EXERCISE DIRECTIONS
How many lines in this material include the string "class"? Answer with the number and nothing further.

LISTED RECORDS

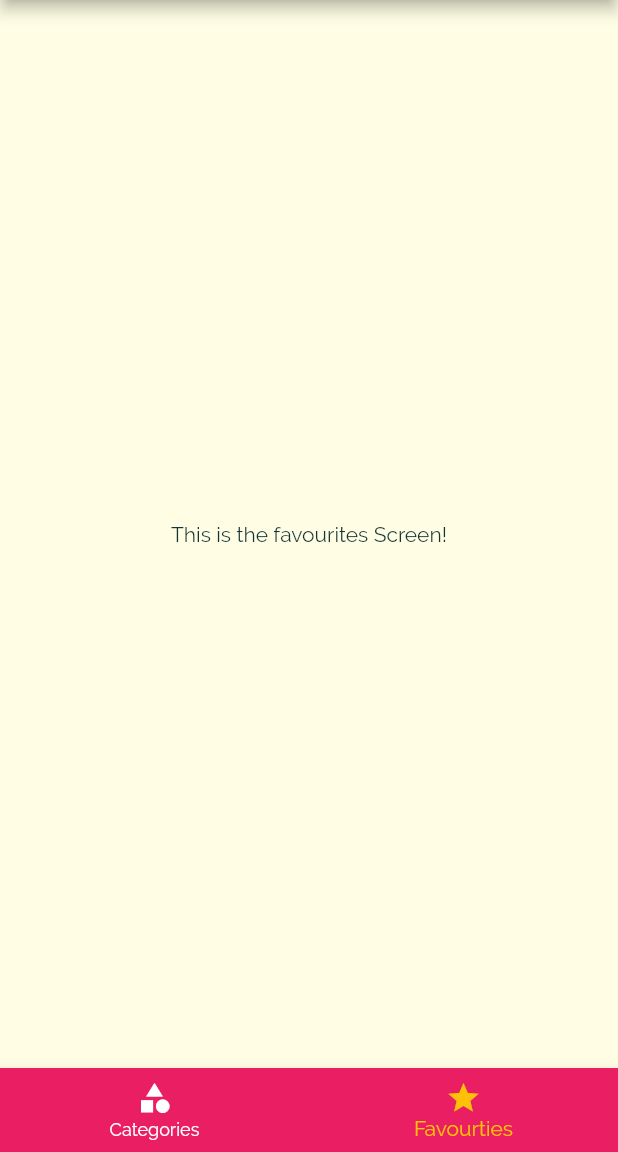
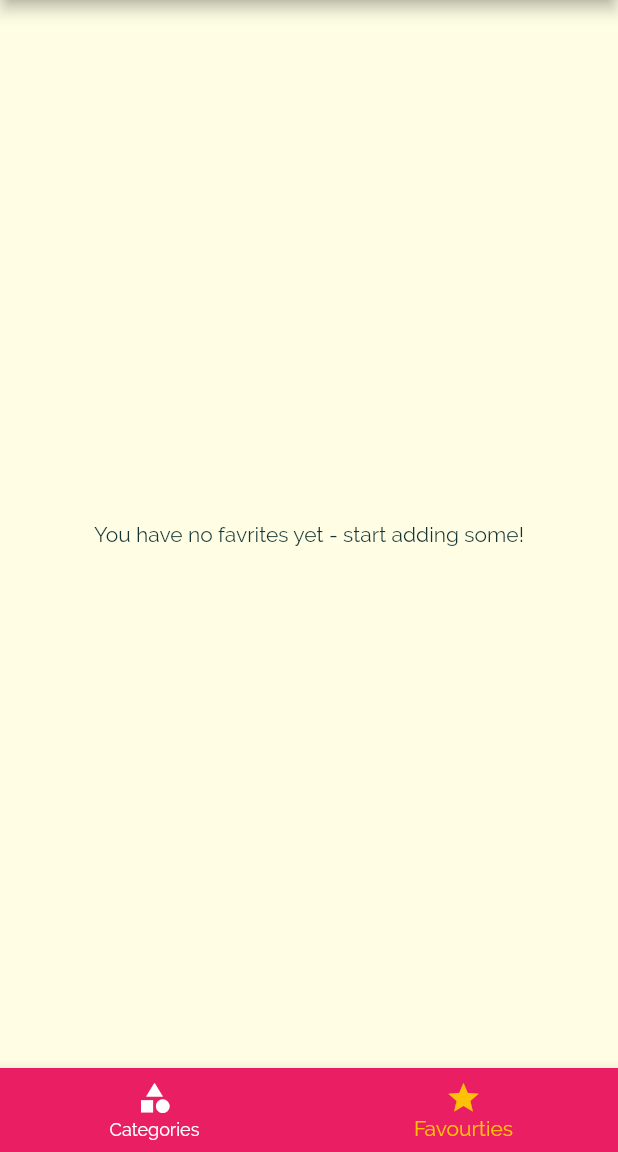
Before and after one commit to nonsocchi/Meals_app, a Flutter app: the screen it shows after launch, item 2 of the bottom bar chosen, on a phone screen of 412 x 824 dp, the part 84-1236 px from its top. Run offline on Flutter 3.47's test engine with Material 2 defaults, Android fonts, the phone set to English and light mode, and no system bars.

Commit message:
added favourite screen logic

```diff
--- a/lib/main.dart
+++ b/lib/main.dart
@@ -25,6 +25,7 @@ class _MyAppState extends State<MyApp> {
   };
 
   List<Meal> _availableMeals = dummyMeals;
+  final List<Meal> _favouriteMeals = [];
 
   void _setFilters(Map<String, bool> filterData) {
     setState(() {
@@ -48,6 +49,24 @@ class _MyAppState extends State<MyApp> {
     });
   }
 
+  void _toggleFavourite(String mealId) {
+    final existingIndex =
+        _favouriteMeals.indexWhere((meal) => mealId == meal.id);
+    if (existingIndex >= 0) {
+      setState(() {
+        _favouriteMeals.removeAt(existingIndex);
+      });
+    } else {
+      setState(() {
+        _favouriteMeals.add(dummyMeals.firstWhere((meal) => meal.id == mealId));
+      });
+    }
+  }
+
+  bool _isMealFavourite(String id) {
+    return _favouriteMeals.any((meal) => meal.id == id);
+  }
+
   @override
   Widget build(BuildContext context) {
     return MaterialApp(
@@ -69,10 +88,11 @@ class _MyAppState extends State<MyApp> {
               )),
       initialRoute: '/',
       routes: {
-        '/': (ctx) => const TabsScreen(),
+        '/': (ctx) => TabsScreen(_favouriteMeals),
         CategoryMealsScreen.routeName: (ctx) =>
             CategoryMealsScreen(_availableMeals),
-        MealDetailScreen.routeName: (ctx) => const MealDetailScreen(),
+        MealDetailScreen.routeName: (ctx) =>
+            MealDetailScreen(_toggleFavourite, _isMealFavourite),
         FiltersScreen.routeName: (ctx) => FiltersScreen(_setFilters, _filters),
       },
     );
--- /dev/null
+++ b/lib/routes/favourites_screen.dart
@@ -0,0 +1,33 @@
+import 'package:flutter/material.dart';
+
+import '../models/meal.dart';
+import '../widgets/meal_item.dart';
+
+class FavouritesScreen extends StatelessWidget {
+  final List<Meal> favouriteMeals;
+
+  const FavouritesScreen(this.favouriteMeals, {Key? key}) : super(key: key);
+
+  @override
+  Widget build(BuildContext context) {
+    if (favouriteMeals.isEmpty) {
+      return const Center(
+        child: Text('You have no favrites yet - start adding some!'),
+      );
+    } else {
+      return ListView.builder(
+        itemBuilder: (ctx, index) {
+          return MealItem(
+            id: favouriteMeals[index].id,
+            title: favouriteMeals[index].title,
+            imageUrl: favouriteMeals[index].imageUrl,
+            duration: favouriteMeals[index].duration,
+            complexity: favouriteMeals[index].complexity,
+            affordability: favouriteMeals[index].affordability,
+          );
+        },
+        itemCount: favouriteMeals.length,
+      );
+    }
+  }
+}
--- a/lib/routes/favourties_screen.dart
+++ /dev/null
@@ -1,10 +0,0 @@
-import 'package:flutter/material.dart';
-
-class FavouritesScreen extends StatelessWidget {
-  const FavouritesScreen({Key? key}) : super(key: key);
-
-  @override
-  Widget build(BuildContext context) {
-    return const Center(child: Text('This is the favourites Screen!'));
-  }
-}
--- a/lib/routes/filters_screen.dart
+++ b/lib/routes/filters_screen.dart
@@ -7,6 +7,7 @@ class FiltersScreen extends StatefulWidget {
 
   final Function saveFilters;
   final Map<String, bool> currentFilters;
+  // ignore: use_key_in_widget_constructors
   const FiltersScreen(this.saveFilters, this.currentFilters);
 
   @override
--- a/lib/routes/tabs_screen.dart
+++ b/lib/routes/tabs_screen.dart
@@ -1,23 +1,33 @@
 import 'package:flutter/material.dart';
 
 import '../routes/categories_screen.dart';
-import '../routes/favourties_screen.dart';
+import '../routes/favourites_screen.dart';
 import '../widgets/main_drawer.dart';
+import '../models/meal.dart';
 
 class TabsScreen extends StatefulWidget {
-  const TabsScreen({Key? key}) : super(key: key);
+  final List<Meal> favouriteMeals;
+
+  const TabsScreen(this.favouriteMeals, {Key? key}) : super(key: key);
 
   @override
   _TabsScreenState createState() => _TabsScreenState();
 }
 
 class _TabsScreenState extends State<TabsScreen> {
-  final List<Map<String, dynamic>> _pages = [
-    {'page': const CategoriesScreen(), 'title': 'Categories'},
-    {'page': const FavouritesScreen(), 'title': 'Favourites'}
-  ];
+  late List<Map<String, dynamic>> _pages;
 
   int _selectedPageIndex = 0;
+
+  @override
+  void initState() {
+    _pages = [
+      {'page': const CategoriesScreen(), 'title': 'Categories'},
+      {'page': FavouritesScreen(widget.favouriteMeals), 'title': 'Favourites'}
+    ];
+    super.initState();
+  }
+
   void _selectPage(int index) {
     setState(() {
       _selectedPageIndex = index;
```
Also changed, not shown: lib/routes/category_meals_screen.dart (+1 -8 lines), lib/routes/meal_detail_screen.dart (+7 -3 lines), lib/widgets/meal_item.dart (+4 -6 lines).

---

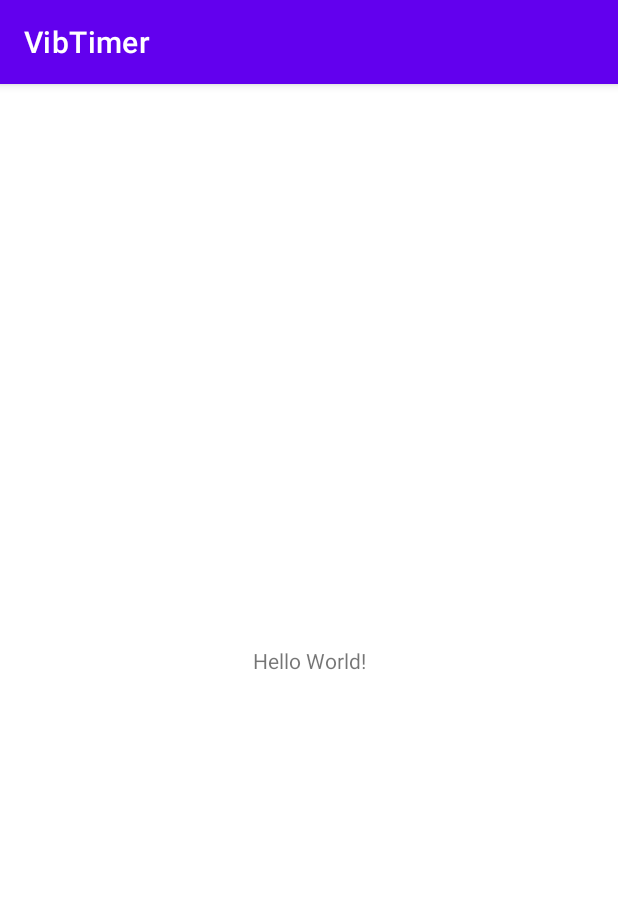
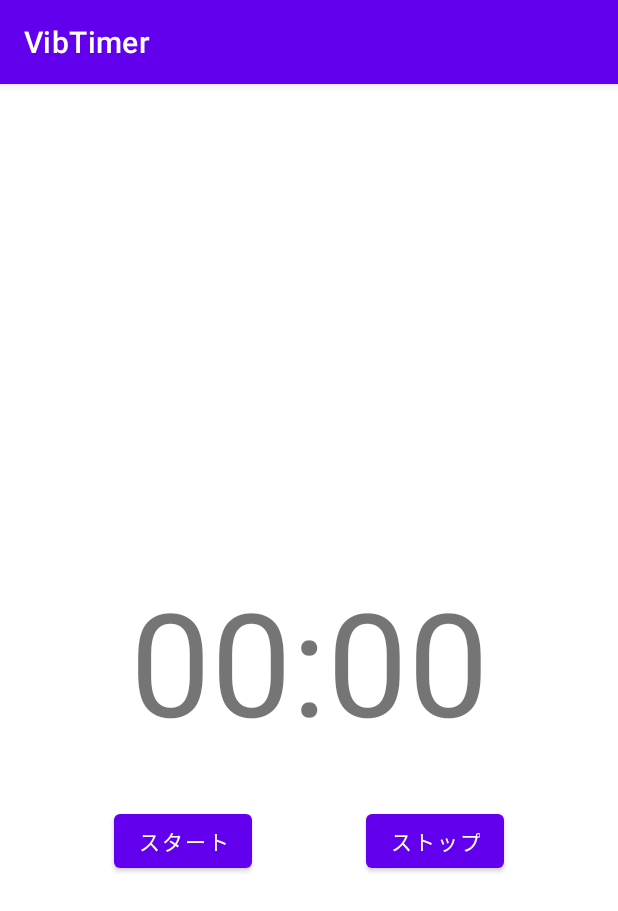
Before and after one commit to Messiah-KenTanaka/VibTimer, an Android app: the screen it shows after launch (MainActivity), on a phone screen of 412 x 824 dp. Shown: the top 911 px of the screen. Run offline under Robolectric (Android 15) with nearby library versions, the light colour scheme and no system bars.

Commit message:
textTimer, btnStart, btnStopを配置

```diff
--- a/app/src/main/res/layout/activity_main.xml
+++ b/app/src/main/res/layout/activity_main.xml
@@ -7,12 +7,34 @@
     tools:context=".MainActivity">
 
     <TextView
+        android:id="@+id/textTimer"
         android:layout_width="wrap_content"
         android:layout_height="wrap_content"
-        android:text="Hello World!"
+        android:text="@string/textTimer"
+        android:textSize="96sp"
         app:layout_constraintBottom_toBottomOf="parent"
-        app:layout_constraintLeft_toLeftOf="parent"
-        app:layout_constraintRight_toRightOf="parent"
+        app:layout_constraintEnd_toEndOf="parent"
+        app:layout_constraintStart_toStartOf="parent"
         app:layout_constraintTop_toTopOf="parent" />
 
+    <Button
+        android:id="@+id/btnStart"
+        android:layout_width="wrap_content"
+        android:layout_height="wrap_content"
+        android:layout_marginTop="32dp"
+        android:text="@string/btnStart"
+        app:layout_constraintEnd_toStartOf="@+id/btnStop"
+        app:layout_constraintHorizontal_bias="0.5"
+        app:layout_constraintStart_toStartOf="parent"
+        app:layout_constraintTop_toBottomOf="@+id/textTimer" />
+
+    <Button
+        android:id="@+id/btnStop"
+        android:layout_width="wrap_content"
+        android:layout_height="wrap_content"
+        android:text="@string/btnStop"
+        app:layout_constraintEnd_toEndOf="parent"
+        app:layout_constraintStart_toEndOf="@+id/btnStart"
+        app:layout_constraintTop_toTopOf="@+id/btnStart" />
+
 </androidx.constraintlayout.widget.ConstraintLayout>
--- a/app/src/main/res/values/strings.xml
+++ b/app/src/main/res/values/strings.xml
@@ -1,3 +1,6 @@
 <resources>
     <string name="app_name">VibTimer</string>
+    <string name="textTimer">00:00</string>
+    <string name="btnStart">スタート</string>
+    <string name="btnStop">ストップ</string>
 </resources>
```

OUTPUT OF THE TASK
8